SUPPLIED RECORDS –
▼▼▼

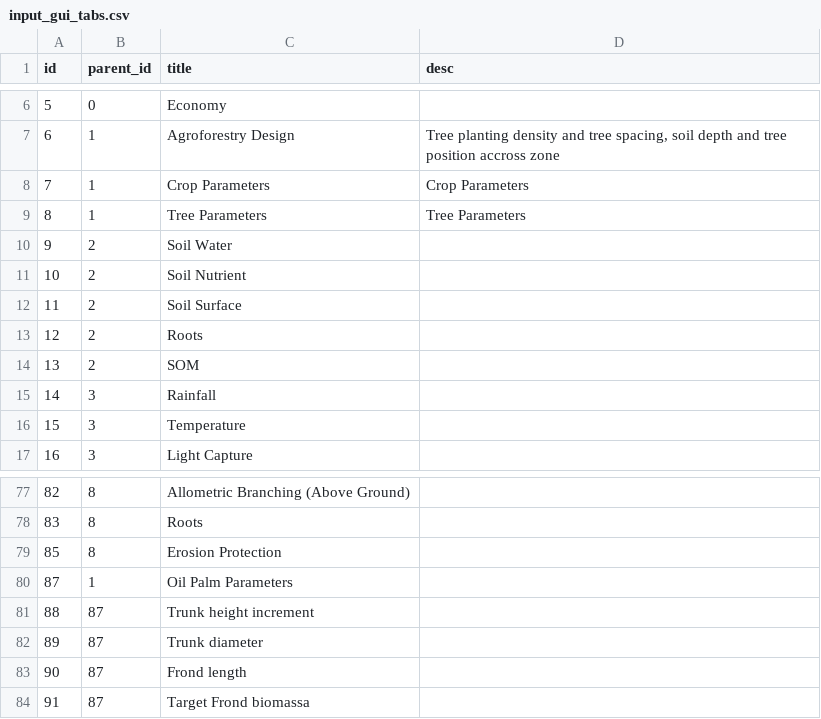
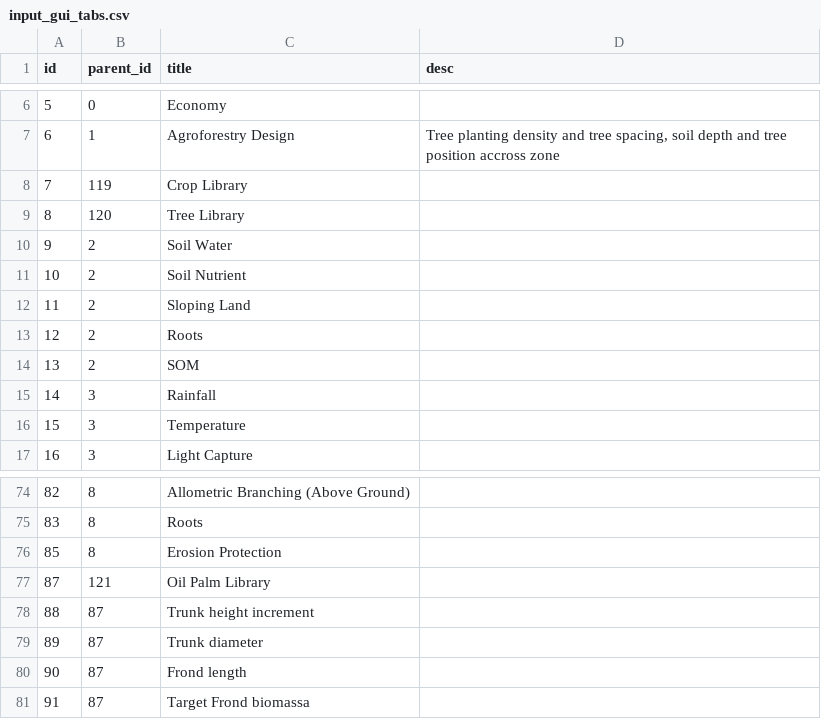
Before and after one commit to degi/wanulcas, a CSV file: config/input_gui_tabs.csv, drawn as a sheet; only a part is shown, gaps mark what is left out; the diff covers the shown part only.

```diff
--- a/config/input_gui_tabs.csv
+++ b/config/input_gui_tabs.csv
@@ -7,7 +7,7 @@ id,parent_id,title,desc
 6,1,Agroforestry Design,"Tree planting density and tree spacing, soil depth and tree position accross zone  "
-7,1,Crop Parameters,Crop Parameters
-8,1,Tree Parameters,Tree Parameters
+7,119,Crop Library,
+8,120,Tree Library,
 9,2,Soil Water,
 10,2,Soil Nutrient,
-11,2,Soil Surface,
+11,2,Sloping Land,
 12,2,Roots,
@@ -80,3 +77,3 @@ id,parent_id,title,desc
 85,8,Erosion Protection,
-87,1,Oil Palm Parameters,
+87,121,Oil Palm Library,
 88,87,Trunk height increment,
```
Also changed, not shown: 6 added rows, 3 removed rows and 3 edited cells elsewhere in this file, config/input_group.csv, config/input_vars.csv, 8 other files.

▲▲▲

WORK INSTRUCTIONS –
The lines to return are those holding the string "Tree" anywhere in the listing above.

ANSWER BOX –
 6,1,Agroforestry Design,"Tree planting density and tree spacing, soil depth and tree position accross zone  "
-8,1,Tree Parameters,Tree Parameters
+8,120,Tree Library,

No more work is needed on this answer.